▶ [Work to be completed] Your answer needs to include each line of the records in which the string "action" can be found.

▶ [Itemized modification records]
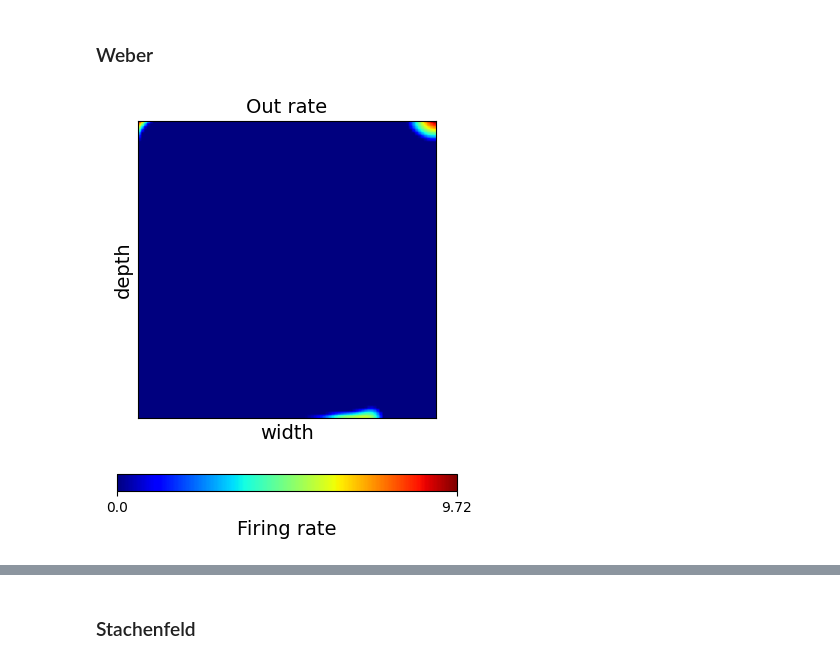
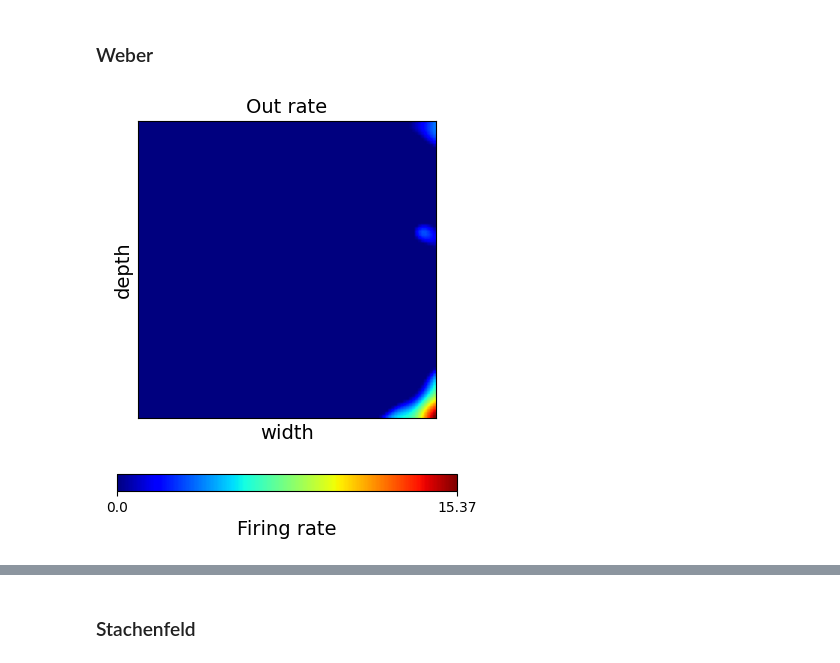
Before and after one commit to SainsburyWellcomeCentre/NeuralPlayground, a Jupyter notebook: examples/comparisons_examples/comparison_examples_score.ipynb, the cells around one changed output, grey strips where cells are left out. Drawn from its saved outputs; the diff is of its cells as text; code cells hidden in the pictures.

```diff
--- a/examples/comparisons_examples/comparison_examples_score.ipynb
+++ b/examples/comparisons_examples/comparison_examples_score.ipynb
@@ -174,35 +186,35 @@ sigma_inh = np.array([0.1, 0.1])
 Ne = 4900
 Ni = 1225
 Nef = 1
 Nif = 1
 alpha_i = 1
 alpha_e = 1
 we_init = 1.0
 wi_init = 1.5
 agent_step_size = 0.1
 roh = 1
 agent_Webber = Weber2018(model_name=model_name, exc_eta=exc_eta, inh_eta=inh_eta, sigma_exc=sigma_exc,
                   sigma_inh=sigma_inh, Ne=Ne, Ni=Ni, agent_step_size=agent_step_size, ro=roh,
                   Nef=Nef, Nif=Nif, room_width=envsimple.room_width, room_depth=envsimple.room_depth,
                   alpha_i=alpha_i, alpha_e=alpha_e, we_init=we_init, wi_init=wi_init)
 
 plot_every = 100000
 total_iters = 0
-n_steps = 40
+n_steps = 4000
 obs, state = envsimple.reset()
 for i in tqdm(range(n_steps)):
     # Observe to choose an action, the first to numbers in the observation are the xy position of the agent
     obs = obs[:2]
     action = agent_Webber.act(obs)
     # rate = agent.update()
     agent_Webber.update()
     # Run environment for given action
     obs, state, reward = envsimple.step(action, normalize_step=True)
     total_iters += 1
     if i % plot_every == 0:
         agent_Webber.plot_rate_map()
 # %% [output]
-[figure, old version]
+[figure, new version]
 # %%
 print('GridScorer_Webber')
 
```
Also changed, not shown: parts of 18 cells of this notebook.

▶ [Solution for this exercise]
     # Observe to choose an action, the first to numbers in the observation are the xy position of the agent
     action = agent_Webber.act(obs)
     # Run environment for given action
     obs, state, reward = envsimple.step(action, normalize_step=True)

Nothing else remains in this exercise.